The clash here is between moralizers and realists.  (There are isolationists on the right and left, too.  But isolationism is a nonstarter.)

The Marco Rubios insist that the U.S. is a global superhero, righting wrongs, smashing injustices, and giving the old Pow! Bang! to thugs like Putin.  The realists – Trump, notably – wear no blinders.  "Bad hombres" are throughout the world.  But the imperative is U.S. interests.  Woodrow Wilson – not the Founders – invented the catchphrase "making the world safe for democracy."  Wilson's words were breezy abstraction verging on adventurism.  "Arsenal of Democracy" was an FDR phrase, aimed at helping the allies in the war against Hitler.  FDR's "arsenal" made sense in time and place.      

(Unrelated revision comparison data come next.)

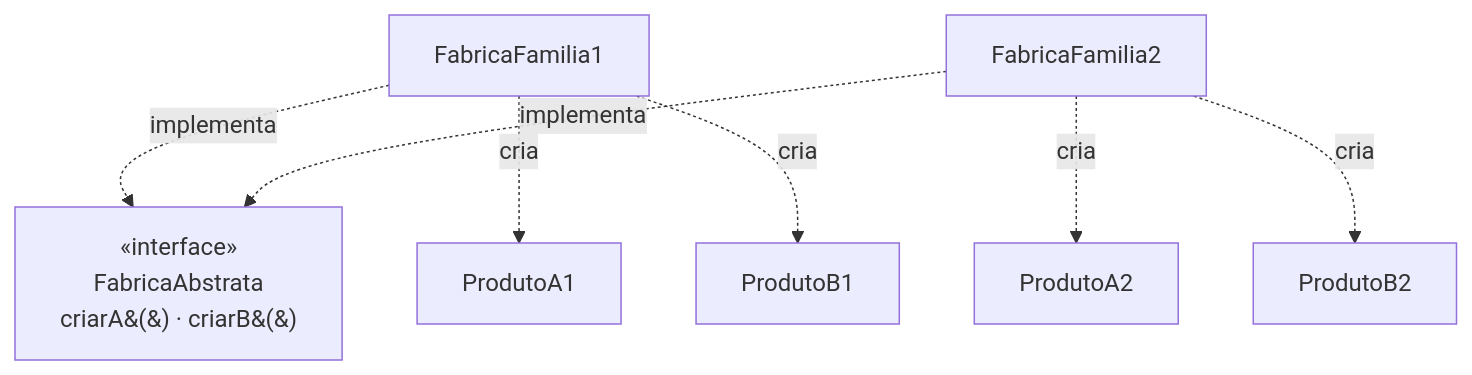
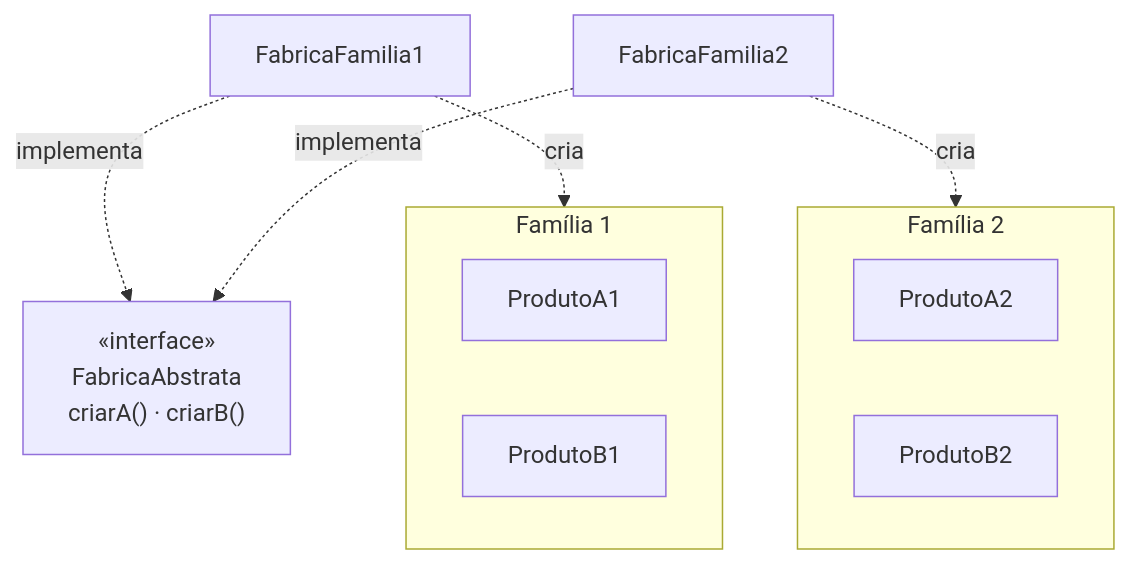
The diagram in docs/03-design-patterns/abstract-factory.md (oadcavalcante/software-architecture-mastery), drawn with Mermaid before and after one commit. The commit also changed 27 other files, not shown here.

First line of the commit message:
diagramas: parenteses renderizando como &(&) e largura ilegivel no telefone

````diff
--- a/docs/03-design-patterns/abstract-factory.md
+++ b/docs/03-design-patterns/abstract-factory.md
@@ -47,8 +47,16 @@
 ```mermaid
 graph TB
-  AF["«interface»<br/>FabricaAbstrata<br/>criarA&#40;&#41; · criarB&#40;&#41;"]
+  AF["«interface»<br/>FabricaAbstrata<br/>criarA() · criarB()"]
   F1[FabricaFamilia1] -.implementa.-> AF
   F2[FabricaFamilia2] -.implementa.-> AF
-  F1 -.cria.-> A1[ProdutoA1] & B1[ProdutoB1]
-  F2 -.cria.-> A2[ProdutoA2] & B2[ProdutoB2]
+  F1 -.cria.-> P1
+  F2 -.cria.-> P2
+  subgraph P1[Família 1]
+    A1[ProdutoA1]
+    B1[ProdutoB1]
+  end
+  subgraph P2[Família 2]
+    A2[ProdutoA2]
+    B2[ProdutoB2]
+  end
 ```
````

Russia is a competitor, but it needn't be an enemy.  Where the two nations can cooperate, cooperation should be welcomed.  The litmus test for cooperating with Russia is about whether or not vital U.S. interests are served.  Likewise, if clashes occur with the Russians, let those center on safeguarding America's critical interests. 

Competing with the Russians, President-Elect Trump grasps that the U.S. can gain real advantages in two key areas: militarily, through a major buildup of forces and means, and via energy independence.  Freeing the U.S. from overseas energy unfetters the nation to pursue its interests with fewer complications.

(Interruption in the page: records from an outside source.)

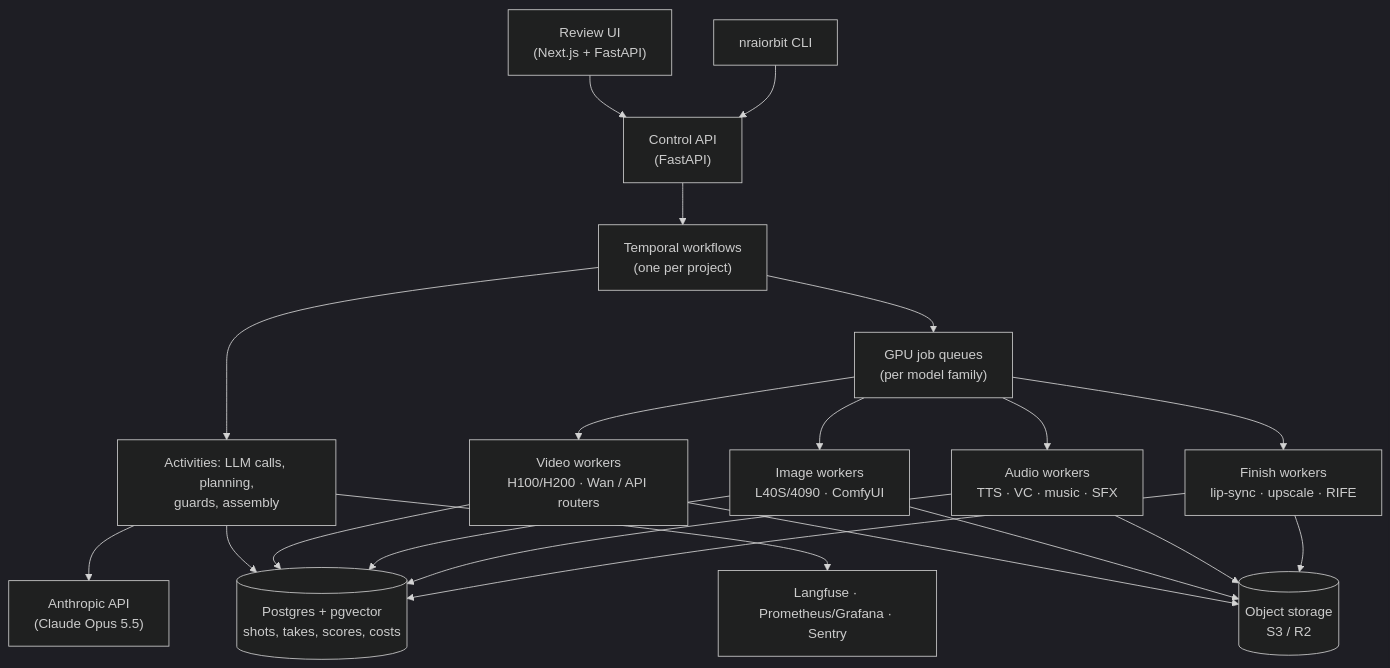
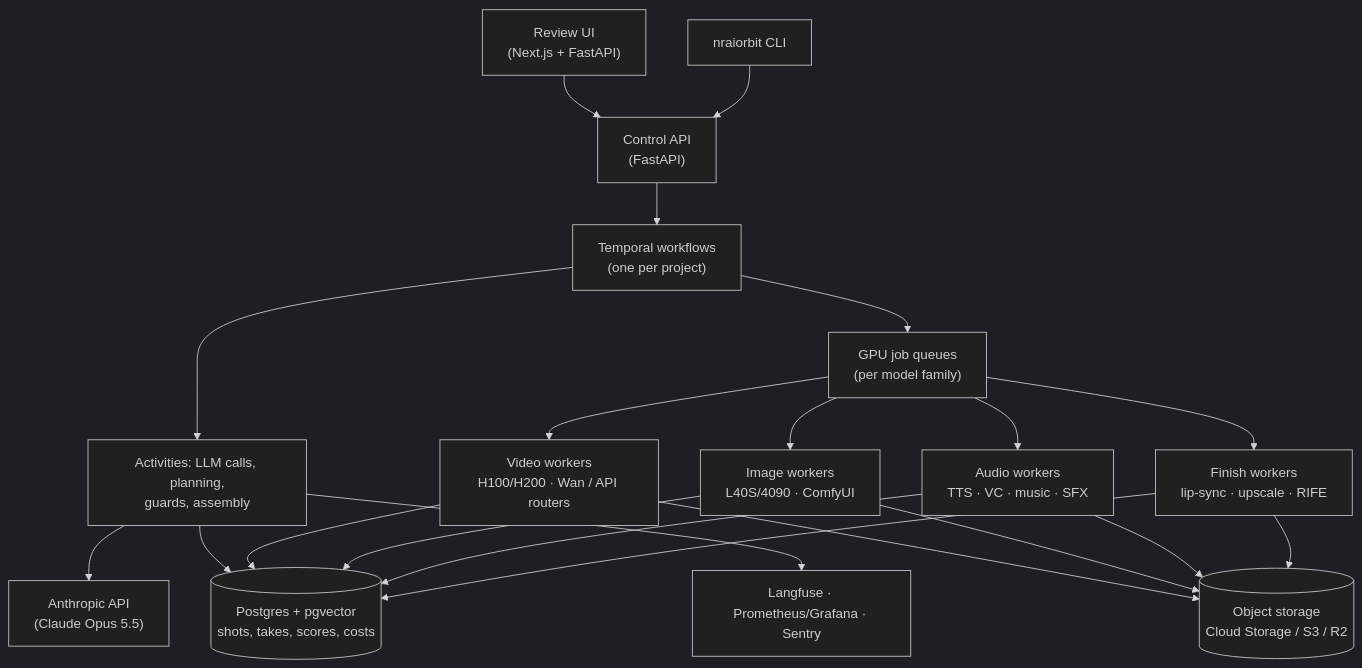
One commit to rajireddys999/NRAIORBIT-AGENTICFILMPRODUCTIONS changed the diagram in docs/INFRA_COST_ROADMAP.md. Above: the diagram before and after it, drawn with Mermaid (dark theme). The commit also changed 10 other files, not shown here.

````diff
--- a/docs/INFRA_COST_ROADMAP.md
+++ b/docs/INFRA_COST_ROADMAP.md
@@ -5,17 +5,17 @@
 ```mermaid
 flowchart TB
     UI["Review UI<br/>(Next.js + FastAPI)"] --> API["Control API<br/>(FastAPI)"]
     CLI["nraiorbit CLI"] --> API
     API --> WF["Temporal workflows<br/>(one per project)"]
     WF --> ACT["Activities: LLM calls, planning,<br/>guards, assembly"]
     WF --> Q["GPU job queues<br/>(per model family)"]
     Q --> W1["Video workers<br/>H100/H200 · Wan / API routers"]
     Q --> W2["Image workers<br/>L40S/4090 · ComfyUI"]
     Q --> W3["Audio workers<br/>TTS · VC · music · SFX"]
     Q --> W4["Finish workers<br/>lip-sync · upscale · RIFE"]
     ACT --> LLM["Anthropic API<br/>(Claude Opus 5.5)"]
-    W1 & W2 & W3 & W4 --> OBJ[("Object storage<br/>S3 / R2")]
+    W1 & W2 & W3 & W4 --> OBJ[("Object storage<br/>Cloud Storage / S3 / R2")]
     ACT --> PG[("Postgres + pgvector<br/>shots, takes, scores, costs")]
     W1 & W2 & W3 & W4 --> PG
     ACT --> OBS["Langfuse · Prometheus/Grafana · Sentry"]
 ```
````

Trump and Tillerson are apex business leaders, practical and grounded.  Their eyes are on the prize: U.S. advantage and security.  Maybe Marco Rubio will come around. 

Marco Rubio's back in the Senate.  He evidently likes swaggering talk.  On Wednesday, he grabbed headlines.  As of this writing, Rubio's not sure if he'll vote for Rex Tillerson to be Secretary of State.  Or maybe he's bluffing...to get headlines. 

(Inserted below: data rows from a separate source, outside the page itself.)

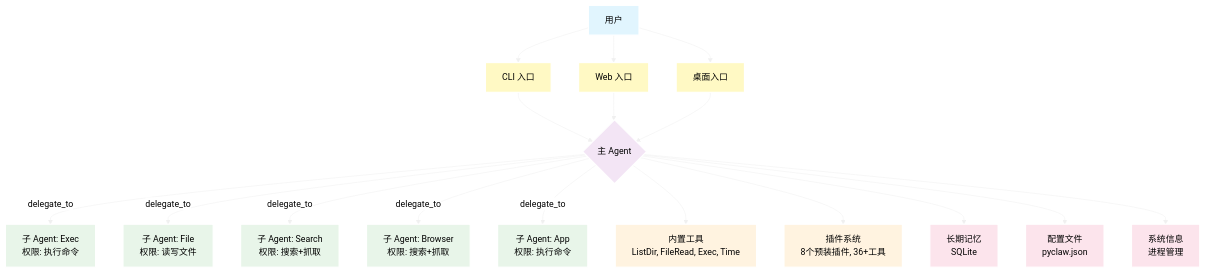
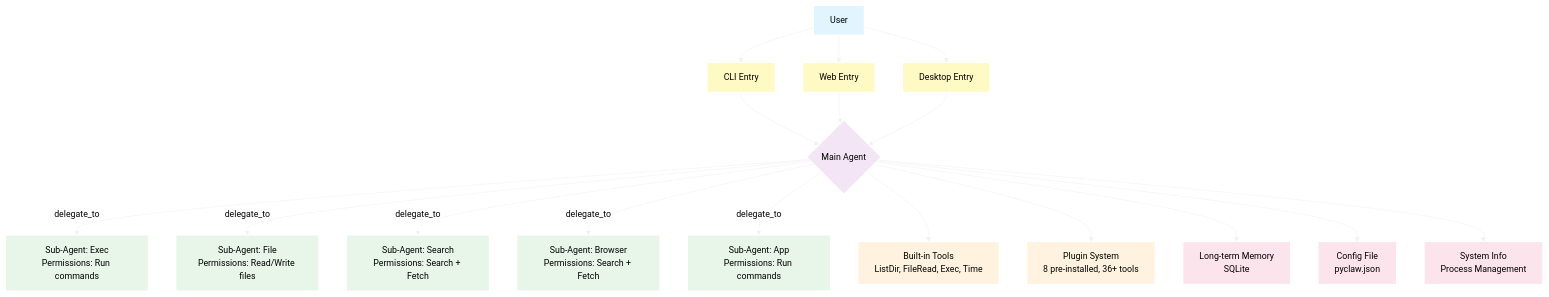
Before and after one commit to LK-BLOG/PyClaw: the diagram in README.md, drawn with Mermaid.

Commit message:
Translate Mermaid diagram labels to English

````diff
--- a/README.md
+++ b/README.md
@@ -131,44 +131,38 @@
 ```mermaid
 %%{init: { 'theme': 'base', 'themeVariables': { 'primaryTextColor': '#000000', 'primaryColor': '#fff', 'lineColor': '#F0F0F0', 'primaryBorderColor': '#F0F0F0' } } }%%
 graph TD
-    %% 入口层
-    U[用户] --> C[CLI 入口]
-    U --> W[Web 入口]
-    U --> D[桌面入口]
+    U[User] --> C[CLI Entry]
+    U --> W[Web Entry]
+    U --> D[Desktop Entry]
     
-    %% 核心层
-    C --> A{主 Agent}
+    C --> A{Main Agent}
     W --> A
     D --> A
 
-    %% 子 Agent 层
-    A -->|delegate_to| E[子 Agent: Exec<br>权限: 执行命令]
-    A -->|delegate_to| F[子 Agent: File<br>权限: 读写文件]
-    A -->|delegate_to| S[子 Agent: Search<br>权限: 搜索+抓取]
-    A -->|delegate_to| B[子 Agent: Browser<br>权限: 搜索+抓取]
-    A -->|delegate_to| AP[子 Agent: App<br>权限: 执行命令]
+    A -->|delegate_to| E[Sub-Agent: Exec<br>Permissions: Run commands]
+    A -->|delegate_to| F[Sub-Agent: File<br>Permissions: Read/Write files]
+    A -->|delegate_to| S[Sub-Agent: Search<br>Permissions: Search + Fetch]
+    A -->|delegate_to| B[Sub-Agent: Browser<br>Permissions: Search + Fetch]
+    A -->|delegate_to| AP[Sub-Agent: App<br>Permissions: Run commands]
 
-    %% 工具与插件层
-    A --> T[内置工具<br>ListDir, FileRead, Exec, Time]
-    A --> P[插件系统<br>8个预装插件, 36+工具]
+    A --> T[Built-in Tools<br>ListDir, FileRead, Exec, Time]
+    A --> P[Plugin System<br>8 pre-installed, 36+ tools]
 
-    %% 数据与存储层
-    A --> M[长期记忆<br>SQLite]
-    A --> CF[配置文件<br>pyclaw.json]
-    A --> SYS[系统信息<br>进程管理]
+    A --> M[Long-term Memory<br>SQLite]
+    A --> CF[Config File<br>pyclaw.json]
+    A --> SYS[System Info<br>Process Management]
 
-    %% 样式定义
     classDef user fill:#e1f5fe,stroke:#ffffff,stroke-width:2px,color:#000;
     classDef entry fill:#fff9c4,stroke:#ffffff,stroke-width:2px,color:#000;
     classDef core fill:#f3e5f5,stroke:#ffffff,stroke-width:2px,color:#000;
     classDef subagent fill:#e8f5e9,stroke:#ffffff,stroke-width:2px,color:#000;
     classDef tool fill:#fff3e0,stroke:#ffffff,stroke-width:2px,color:#000;
     classDef storage fill:#fce4ec,stroke:#ffffff,stroke-width:2px,color:#000;
 
     class U user;
     class C,W,D entry;
     class A core;
     class E,F,S,B,AP subagent;
     class T,P tool;
     class M,CF,SYS storage;
 ```
````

Rubio wants Tillerson to brand Vladimir Putin a war criminal.  Tillerson, a smart and sophisticated man, won't take the bait.   

During the Senate Foreign Relations Committee hearing on Tillerson's nomination, Rubio and Tillerson had this exchange, per the New York Times:

Mr. Rubio set off on an aggressive line of questioning, initially posing a simple query: "Is Vladimir Putin a war criminal?"

"I would not use that term," Mr. Tillerson said.

Mr. Rubio, outlining a list of grievous Russian offenses in Syria, said he hoped Mr. Tillerson might adjust his answer.

"Those are very, very serious charges to make, and I want to have much more information," Mr. Tillerson said.

Mr. Rubio, saying there was plenty of public information — "the videos and pictures are there," he noted — said that "it should not be hard to say that Vladimir Putin's military has conducted war crimes in Aleppo."

Mr. Tillerson did not budge.

"I find it discouraging, your inability to cite that," Mr. Rubio said.

Where Rubio is discouraged by Tillerson's prudence, Americans should be heartened.  Russia is, after all, a nuclear power.  Had Tillerson bent to Rubio's insistence, labeling Putin a war criminal, how would that impact foreign policy?  What would be the consequences of a soon secretary of state leveling war crime charges against the Russian leader? 

Putin claims he wants to open a dialogue with President-Elect Trump.  He claims a desire to cooperate with the U.S. to fight Islamic predation.  Putin may be sincere – or he may not.  He's a slippery sort.  But chaining Trump and Tillerson to an accusation – however substantial – of war crimes against Putin accomplishes what end? 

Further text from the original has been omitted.